Levels 3 and 4
I can read back my own writing so far to think about what comes next.
I say each word slowly as I write it.
I can write about 30 words.
I can write words like cat, dog, man, sun.
I remember to put spaces between words.
I remember to put a full stop at the end of a sentence.
I begin sentences with a capital letter (with prompting).
Levels 5 and 6
I can reread my writing to check it makes sense.
I say some unknown words slowly so that I can hear the parts, e.g. r-an, h-it.
I can hear and write short vowels with little prompting, e.g. bin, hot, have, egg, but.
I can hear and write sh, th and ch in words.
I know not to write capital letters within words, e.g. From, taBle.
I can add endings to known words, e.g. looked, going, plays.
I can write 30-40 words.
I always remember to put spaces between words.
I always remember to use full stops without prompting.
Levels 7 and 8
I can write 2 or 3 sentences about a story.
I can write 40-50 words.
I can hear and write some initial blends, e.g. stop, tree.
I can hear and write ing, s, ed, er endings, e.g. likes, looking, played, faster.
I can hear and write known parts in words, e.g. fat, today, yesterday.
I know when I need to put a full stop.
I know that names begin with a capital letter.
Level 9 and 10
I can write a beginning, a middle, and an end. (3 sentences)
I can use my known words to help me to write unknown words, e.g. if I can write like, I can write bike.
I can write beginning and final blends in 1 syllable words, e.g. spot, last.
I am beginning to use talking marks, e.g. “Help me” shouted the lion.
Levels 11 to 14
I can write longer, more interesting stories with a beginning, a middle and an end.
I am beginning to add er, ly to known words, e.g. player, slowly.
I can use talking marks.
I know that some words end with an e, e.g. like, same.
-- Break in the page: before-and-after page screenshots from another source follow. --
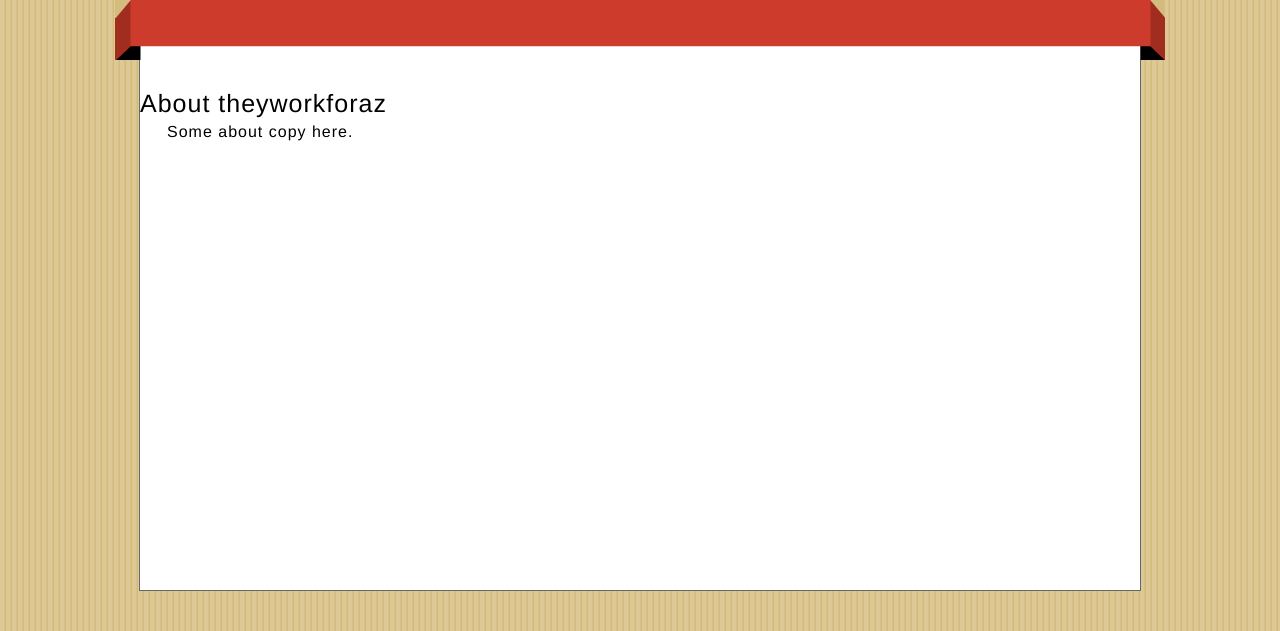
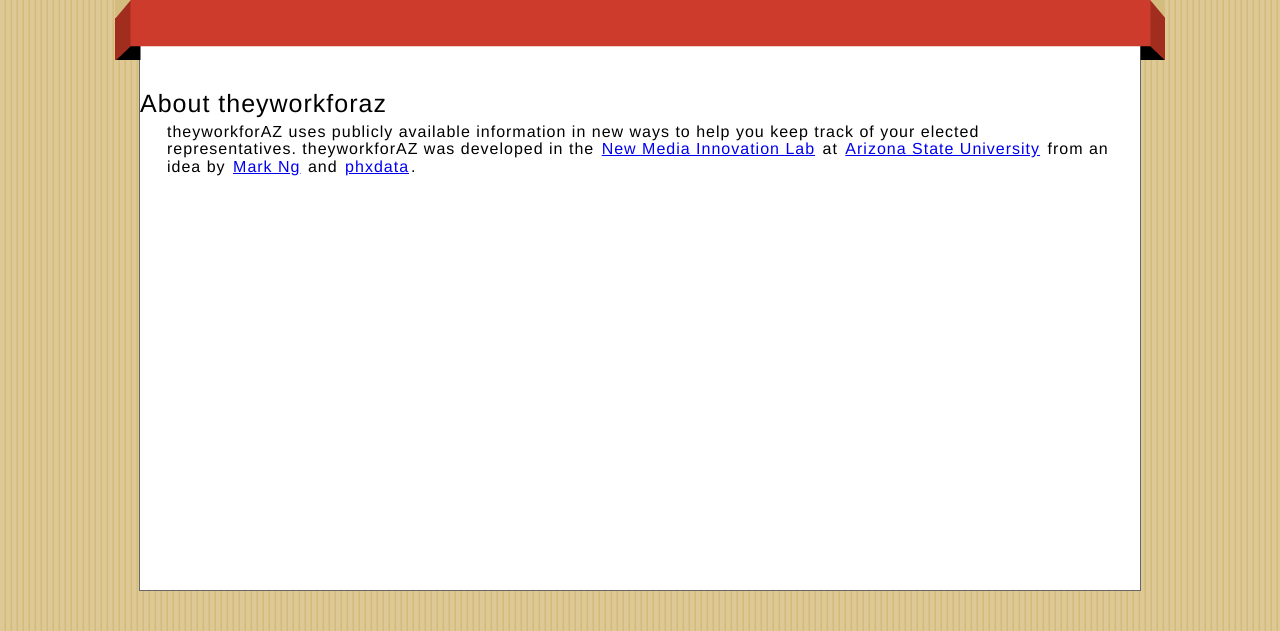
Before and after one commit to markng/theyworkforaz, a Django app: template templates/about.html in a window 1280 px wide. Shown: the part 147-778 px from the top of the page. Run offline with Django 3.2, Linux system fonts and the light colour scheme; the template is opened without the code that fills it, so the values that code supplies are empty.

Commit message:
about page.

```diff
--- a/templates/about.html
+++ b/templates/about.html
@@ -2,7 +2,7 @@
 {% block content %}
 <h1>About theyworkforaz</h1>
 <div class="full">
-    <p>Some about copy here.</p>
+    <p>theyworkforAZ uses publicly available information in new ways to help you keep track of your elected representatives. theyworkforAZ was developed in the <a href="http://cronkite.asu.edu">New Media Innovation Lab</a> at <a href="http://www.asu.edu">Arizona State University</a> from an idea by <a href="http://www.markng.co.uk">Mark Ng</a> and <a href="http://phxdata.org">phxdata</a>.</p>
 </div>
 <br class="clear" />
 {% endblock %}
```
I am writing more words by thinking about letters that go together, e.g. stay, small, farmer, keep, soon, for.
Levels 15 and 16
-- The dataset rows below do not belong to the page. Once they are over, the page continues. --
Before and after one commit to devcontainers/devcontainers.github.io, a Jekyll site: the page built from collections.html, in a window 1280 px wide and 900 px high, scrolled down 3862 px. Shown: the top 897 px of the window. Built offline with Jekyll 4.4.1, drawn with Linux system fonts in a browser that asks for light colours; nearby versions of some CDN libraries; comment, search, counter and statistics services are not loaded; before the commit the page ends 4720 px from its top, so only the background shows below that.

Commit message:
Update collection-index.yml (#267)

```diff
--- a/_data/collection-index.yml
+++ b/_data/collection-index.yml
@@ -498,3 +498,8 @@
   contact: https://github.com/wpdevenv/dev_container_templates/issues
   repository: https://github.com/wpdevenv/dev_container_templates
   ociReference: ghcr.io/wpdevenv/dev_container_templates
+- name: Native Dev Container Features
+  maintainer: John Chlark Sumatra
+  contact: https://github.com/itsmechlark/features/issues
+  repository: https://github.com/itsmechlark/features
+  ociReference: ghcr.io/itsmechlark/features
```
I can write 3 to 5 sentences in order of what happened.
I know that some words need an e on the end to look right, e.g. bike, came.
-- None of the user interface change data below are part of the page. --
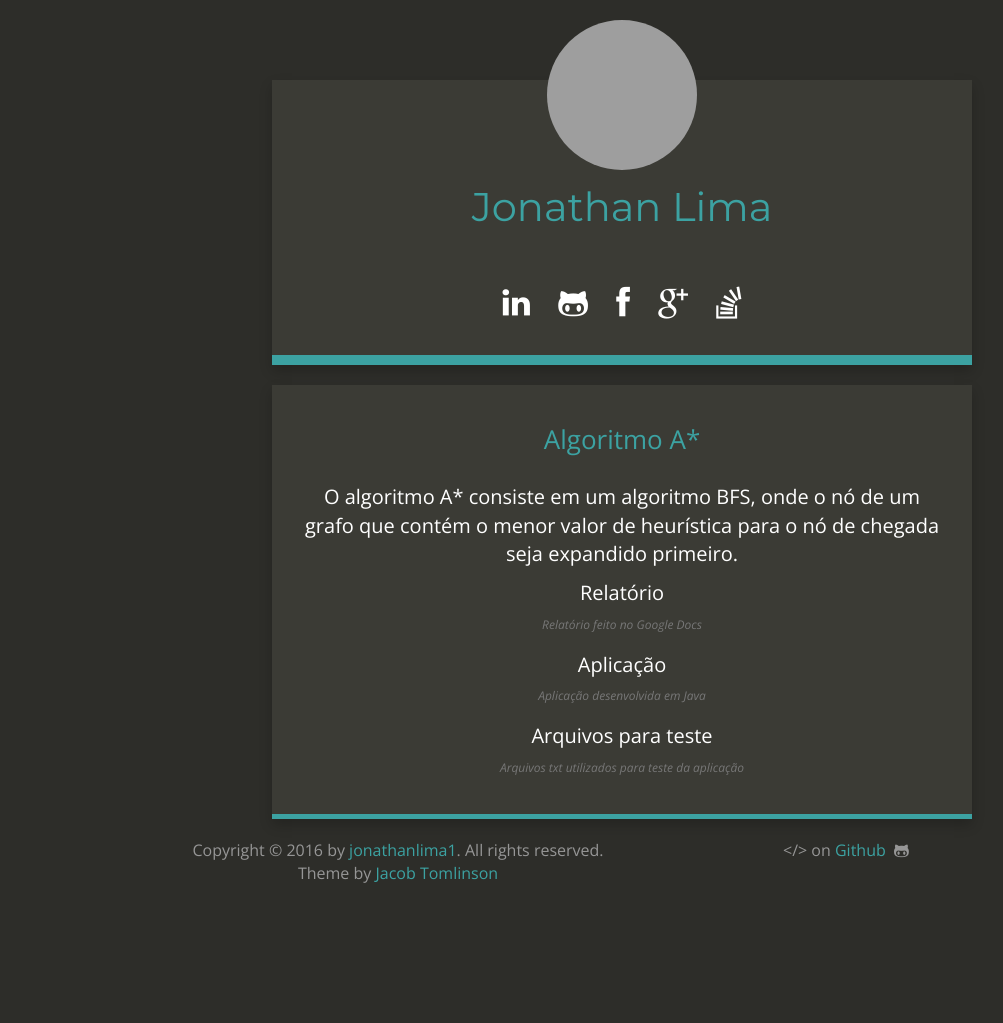
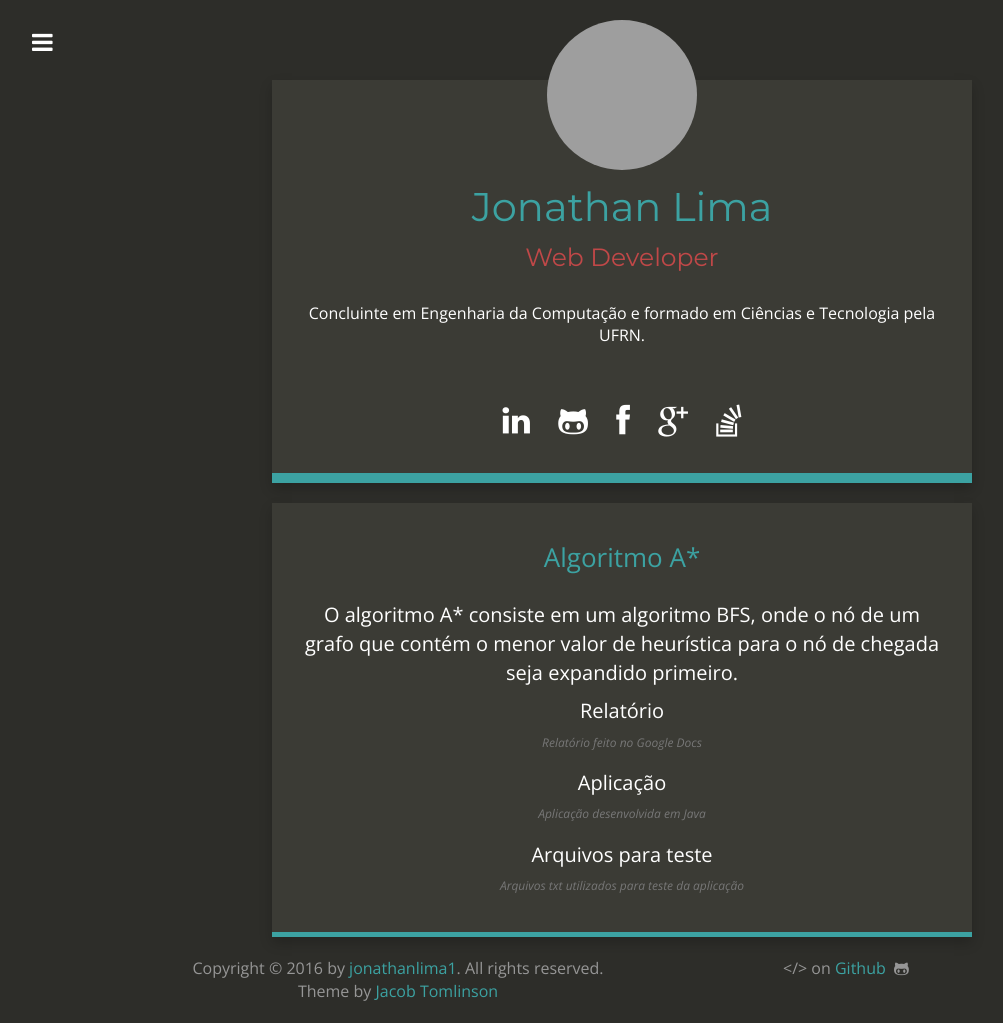
Before and after one commit to jonathanlima1/jonathanlima1.github.io, a plain HTML site: page projects/starA/index.html in a window 1280 px wide. Shown: the whole page, without its empty margins (18-1021 px from the left). Before the commit the page ends 905 px from the top, so only its background shows below. Drawn offline with nearby package versions, Linux system fonts and the light colour scheme; grey boxes are pictures that could not be loaded.

Commit message:
Correção de Bugs

```diff
--- a/projects/starA/index.html
+++ b/projects/starA/index.html
@@ -43,6 +43,7 @@
           href="http://jonathanlima1.github.io"/>
 
     <script type="text/javascript" src="js/jquery-1.11.0.min.js"></script>
+
     <script type="text/javascript">
         var _gaq = _gaq || [];
         _gaq.push(['_setAccount', 'UA-74364829-1']);
@@ -92,6 +93,8 @@
 
   </div>
 </nav>
+<div class="menu-button" href="#menu"><i class="fa fa-bars"></i></div>
+
     <div class="page-content">
       <div class="wrap">
       <div class="container-fluid index">
@@ -102,6 +105,14 @@
       </div>
 
       <h1 class="header author-header" itemprop="headline"><a href="/">Jonathan Lima</a></h1>
+
+      <div class="subtitle">
+        <h2>Web Developer</h2>
+      </div>
+
+      <div class="author-text">
+        Concluinte em Engenharia da Computação e formado em Ciências e Tecnologia pela UFRN.
+      </div>
 
       <p class="links">
 
@@ -196,7 +207,7 @@ menor valor de heurística para o nó de chegada seja expandido primeiro. </p>
           navbars     : [
               {
                   position  : 'top',
-                  content : ['<span>José Victor Alves de Souza</span>']
+                  content : ['<span>Jonathan Gabriel Lima da Costa</span>']
               },
               {
                   position  : 'top'
```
I am beginning to drop the e when I add ing, e.g. ride / riding.
I am using more known words to help me to write other words, e.g. look, shook, swim, swing.
I am using some vowel patterns, e.g. ew, ow, oa, ight, oy (with support).
I know that words may rhyme but may not look the same, e.g. bite, right.
Level 18 and above
I can write stories with several events including a beginning, a middle and an end.
I can write about characters (a wolf, pigs), a setting (forest), a problem (wolf wants to eat pigs), events (left home, house blown down, ran to next house) and an end (wolf tricked).
I can write many words by myself.
I listen to the parts of words and think about how they might look.
I try writing new and different words using what I have been learning.